EXERCISE: Below are the records. State how many of their lines hold the word "level", and add nothing else.
MATERIAL PROVIDED Start Marker
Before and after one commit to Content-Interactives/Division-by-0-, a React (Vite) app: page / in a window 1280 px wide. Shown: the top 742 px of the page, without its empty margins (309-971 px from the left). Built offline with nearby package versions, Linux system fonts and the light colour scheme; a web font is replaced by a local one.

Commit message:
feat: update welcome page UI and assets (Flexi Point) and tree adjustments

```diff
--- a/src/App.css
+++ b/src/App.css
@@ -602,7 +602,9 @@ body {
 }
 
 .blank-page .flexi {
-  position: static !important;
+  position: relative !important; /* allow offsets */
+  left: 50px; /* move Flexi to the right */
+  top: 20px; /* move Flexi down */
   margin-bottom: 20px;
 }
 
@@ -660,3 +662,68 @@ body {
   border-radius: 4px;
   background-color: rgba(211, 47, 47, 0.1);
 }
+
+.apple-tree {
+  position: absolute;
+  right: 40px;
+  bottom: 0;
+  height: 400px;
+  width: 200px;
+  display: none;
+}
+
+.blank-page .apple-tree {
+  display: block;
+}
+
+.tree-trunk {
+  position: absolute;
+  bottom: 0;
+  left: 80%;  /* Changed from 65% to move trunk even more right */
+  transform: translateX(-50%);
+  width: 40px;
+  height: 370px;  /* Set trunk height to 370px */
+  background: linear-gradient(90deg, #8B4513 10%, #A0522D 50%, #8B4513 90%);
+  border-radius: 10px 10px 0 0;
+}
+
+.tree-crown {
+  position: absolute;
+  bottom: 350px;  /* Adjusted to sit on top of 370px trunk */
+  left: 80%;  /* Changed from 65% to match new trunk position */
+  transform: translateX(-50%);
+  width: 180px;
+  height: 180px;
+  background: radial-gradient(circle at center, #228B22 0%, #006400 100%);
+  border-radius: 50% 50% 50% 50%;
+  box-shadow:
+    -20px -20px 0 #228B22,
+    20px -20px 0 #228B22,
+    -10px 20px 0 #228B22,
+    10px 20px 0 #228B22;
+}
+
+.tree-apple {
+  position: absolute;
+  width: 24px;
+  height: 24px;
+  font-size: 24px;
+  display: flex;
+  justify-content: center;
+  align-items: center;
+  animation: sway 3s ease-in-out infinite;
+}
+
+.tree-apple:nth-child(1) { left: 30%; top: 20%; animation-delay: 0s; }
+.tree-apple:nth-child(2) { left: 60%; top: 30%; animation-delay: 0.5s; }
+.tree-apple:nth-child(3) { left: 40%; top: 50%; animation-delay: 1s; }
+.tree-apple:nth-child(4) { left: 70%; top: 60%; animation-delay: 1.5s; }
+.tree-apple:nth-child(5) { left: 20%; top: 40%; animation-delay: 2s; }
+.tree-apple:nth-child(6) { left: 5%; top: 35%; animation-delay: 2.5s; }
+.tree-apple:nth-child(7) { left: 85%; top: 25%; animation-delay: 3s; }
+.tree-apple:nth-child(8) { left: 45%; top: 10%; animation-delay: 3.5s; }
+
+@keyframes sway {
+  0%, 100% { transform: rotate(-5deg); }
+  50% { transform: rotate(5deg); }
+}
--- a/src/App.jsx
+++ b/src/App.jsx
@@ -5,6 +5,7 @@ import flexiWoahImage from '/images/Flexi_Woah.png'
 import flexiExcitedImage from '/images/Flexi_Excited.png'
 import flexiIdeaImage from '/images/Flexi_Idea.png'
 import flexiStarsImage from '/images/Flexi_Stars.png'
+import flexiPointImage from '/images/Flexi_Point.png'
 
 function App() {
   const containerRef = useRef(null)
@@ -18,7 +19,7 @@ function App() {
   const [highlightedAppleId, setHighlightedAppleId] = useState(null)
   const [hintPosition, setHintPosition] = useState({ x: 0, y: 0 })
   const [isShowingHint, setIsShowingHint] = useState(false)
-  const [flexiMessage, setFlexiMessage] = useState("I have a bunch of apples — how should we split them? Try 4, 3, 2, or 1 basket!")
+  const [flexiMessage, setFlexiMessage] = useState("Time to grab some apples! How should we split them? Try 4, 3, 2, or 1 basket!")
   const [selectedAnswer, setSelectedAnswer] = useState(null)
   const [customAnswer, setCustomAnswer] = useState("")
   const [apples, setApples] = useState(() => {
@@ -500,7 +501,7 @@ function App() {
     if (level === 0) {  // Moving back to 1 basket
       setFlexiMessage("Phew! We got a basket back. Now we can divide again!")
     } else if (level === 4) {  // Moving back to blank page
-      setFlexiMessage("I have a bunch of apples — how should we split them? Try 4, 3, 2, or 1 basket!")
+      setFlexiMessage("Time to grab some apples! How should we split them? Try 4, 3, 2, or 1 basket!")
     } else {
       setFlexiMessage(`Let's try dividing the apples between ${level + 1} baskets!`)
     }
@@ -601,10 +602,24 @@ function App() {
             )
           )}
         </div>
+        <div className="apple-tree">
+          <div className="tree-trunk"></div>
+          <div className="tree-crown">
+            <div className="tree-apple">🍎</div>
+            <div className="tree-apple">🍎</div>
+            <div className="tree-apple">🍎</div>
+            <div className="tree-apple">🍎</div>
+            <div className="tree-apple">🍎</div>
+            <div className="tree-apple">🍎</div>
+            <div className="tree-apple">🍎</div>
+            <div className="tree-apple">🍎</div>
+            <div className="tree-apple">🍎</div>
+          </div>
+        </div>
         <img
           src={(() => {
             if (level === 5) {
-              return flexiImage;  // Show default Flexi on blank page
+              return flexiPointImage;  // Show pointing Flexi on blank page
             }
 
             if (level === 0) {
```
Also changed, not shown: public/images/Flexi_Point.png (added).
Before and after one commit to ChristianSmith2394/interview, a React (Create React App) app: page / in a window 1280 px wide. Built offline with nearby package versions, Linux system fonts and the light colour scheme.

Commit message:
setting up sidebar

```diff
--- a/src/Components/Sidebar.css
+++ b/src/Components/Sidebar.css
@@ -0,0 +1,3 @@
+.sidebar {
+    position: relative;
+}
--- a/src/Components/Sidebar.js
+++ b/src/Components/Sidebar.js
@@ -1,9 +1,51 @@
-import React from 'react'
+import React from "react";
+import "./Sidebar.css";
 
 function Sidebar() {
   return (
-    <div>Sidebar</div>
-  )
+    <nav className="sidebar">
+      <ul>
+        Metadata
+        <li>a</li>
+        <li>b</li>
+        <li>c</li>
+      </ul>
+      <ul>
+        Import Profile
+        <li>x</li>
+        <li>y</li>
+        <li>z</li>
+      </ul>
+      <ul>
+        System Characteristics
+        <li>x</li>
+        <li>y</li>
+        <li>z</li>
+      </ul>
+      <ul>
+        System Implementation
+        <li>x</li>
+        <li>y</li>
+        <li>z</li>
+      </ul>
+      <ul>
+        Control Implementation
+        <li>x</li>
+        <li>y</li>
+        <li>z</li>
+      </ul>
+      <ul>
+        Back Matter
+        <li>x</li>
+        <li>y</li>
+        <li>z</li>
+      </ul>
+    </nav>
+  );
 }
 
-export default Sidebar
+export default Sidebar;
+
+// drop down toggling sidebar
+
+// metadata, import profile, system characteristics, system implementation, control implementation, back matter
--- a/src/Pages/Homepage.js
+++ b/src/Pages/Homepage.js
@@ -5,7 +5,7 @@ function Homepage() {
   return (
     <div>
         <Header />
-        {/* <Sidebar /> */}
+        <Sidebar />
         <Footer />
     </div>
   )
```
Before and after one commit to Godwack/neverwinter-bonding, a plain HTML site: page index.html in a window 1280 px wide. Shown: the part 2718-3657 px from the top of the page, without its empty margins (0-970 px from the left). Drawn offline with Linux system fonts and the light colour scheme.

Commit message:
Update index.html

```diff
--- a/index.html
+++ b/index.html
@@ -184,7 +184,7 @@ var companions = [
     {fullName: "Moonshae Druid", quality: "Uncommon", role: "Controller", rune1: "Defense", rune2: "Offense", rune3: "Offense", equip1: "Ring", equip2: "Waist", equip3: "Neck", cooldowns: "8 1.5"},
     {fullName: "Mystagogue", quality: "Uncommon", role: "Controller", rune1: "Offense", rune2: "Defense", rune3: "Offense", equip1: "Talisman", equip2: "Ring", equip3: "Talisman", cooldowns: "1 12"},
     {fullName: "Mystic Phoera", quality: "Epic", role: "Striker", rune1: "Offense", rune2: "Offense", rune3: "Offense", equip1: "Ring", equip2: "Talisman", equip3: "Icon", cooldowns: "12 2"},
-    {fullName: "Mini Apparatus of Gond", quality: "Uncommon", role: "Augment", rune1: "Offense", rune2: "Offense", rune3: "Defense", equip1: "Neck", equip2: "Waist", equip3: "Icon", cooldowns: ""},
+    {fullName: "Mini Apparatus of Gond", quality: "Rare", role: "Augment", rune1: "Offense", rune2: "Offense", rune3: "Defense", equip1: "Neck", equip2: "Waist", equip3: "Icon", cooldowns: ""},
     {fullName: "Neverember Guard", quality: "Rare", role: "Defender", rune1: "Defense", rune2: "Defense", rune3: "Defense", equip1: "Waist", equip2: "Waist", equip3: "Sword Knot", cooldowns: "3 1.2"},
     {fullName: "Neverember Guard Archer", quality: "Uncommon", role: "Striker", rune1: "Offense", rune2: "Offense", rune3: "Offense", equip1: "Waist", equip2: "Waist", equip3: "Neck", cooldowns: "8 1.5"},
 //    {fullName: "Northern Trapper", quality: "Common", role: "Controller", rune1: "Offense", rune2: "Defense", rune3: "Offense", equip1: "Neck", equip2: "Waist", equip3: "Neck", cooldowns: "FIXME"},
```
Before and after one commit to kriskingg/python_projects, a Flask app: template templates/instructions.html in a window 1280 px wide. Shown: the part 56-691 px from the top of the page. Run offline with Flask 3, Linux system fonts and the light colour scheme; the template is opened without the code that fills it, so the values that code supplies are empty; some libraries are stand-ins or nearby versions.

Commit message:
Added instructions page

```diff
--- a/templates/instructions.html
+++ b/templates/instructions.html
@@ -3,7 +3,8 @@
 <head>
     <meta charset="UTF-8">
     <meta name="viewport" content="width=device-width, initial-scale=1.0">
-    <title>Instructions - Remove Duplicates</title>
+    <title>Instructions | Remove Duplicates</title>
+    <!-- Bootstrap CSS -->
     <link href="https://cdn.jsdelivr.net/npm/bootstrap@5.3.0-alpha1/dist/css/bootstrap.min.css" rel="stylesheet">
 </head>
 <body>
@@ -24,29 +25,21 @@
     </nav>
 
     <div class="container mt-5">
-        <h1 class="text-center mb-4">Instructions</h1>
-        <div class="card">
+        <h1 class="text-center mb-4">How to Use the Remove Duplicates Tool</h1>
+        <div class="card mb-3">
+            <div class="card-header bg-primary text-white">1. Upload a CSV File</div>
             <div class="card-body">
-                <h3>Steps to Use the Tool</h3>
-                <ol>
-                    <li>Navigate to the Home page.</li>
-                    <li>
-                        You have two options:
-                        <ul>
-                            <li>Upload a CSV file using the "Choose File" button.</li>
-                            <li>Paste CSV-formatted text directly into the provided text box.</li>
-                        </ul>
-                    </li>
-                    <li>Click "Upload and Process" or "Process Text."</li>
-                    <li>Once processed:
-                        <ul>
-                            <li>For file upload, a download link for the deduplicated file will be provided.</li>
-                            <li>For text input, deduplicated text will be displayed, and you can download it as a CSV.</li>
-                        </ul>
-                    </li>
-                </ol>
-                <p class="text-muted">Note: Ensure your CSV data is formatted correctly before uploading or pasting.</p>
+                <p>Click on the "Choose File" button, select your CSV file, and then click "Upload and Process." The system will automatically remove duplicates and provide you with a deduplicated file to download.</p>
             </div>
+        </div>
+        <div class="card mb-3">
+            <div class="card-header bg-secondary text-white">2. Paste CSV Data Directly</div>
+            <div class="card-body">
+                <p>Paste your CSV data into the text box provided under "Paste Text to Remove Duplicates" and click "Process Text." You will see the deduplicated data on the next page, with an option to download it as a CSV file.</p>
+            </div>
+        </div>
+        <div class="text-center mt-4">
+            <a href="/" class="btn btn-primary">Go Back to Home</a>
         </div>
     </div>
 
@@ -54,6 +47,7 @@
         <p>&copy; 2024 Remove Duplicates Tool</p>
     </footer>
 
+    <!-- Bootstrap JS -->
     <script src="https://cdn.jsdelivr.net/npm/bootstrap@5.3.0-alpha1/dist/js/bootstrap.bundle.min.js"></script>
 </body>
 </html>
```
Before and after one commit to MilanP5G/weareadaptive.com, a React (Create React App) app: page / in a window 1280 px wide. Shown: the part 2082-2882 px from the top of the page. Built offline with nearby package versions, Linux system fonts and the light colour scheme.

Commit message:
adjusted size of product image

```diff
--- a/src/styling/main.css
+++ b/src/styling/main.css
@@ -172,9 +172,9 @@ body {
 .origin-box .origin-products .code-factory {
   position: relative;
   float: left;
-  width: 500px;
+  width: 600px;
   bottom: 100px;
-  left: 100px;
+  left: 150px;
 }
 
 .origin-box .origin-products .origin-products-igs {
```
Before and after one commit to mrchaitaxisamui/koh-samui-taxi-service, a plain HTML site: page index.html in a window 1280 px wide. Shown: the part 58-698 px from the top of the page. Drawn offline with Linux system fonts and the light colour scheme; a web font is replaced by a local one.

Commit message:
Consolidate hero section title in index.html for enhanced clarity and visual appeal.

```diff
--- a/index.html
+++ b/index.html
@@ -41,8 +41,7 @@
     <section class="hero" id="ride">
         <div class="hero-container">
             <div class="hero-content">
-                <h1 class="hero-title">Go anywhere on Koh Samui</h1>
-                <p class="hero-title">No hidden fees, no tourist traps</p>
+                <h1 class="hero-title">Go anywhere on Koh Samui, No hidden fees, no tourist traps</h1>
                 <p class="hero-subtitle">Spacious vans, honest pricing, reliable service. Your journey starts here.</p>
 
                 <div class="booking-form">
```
MATERIAL PROVIDED End Marker
SOLUTION TO THIS PROBLEM: 5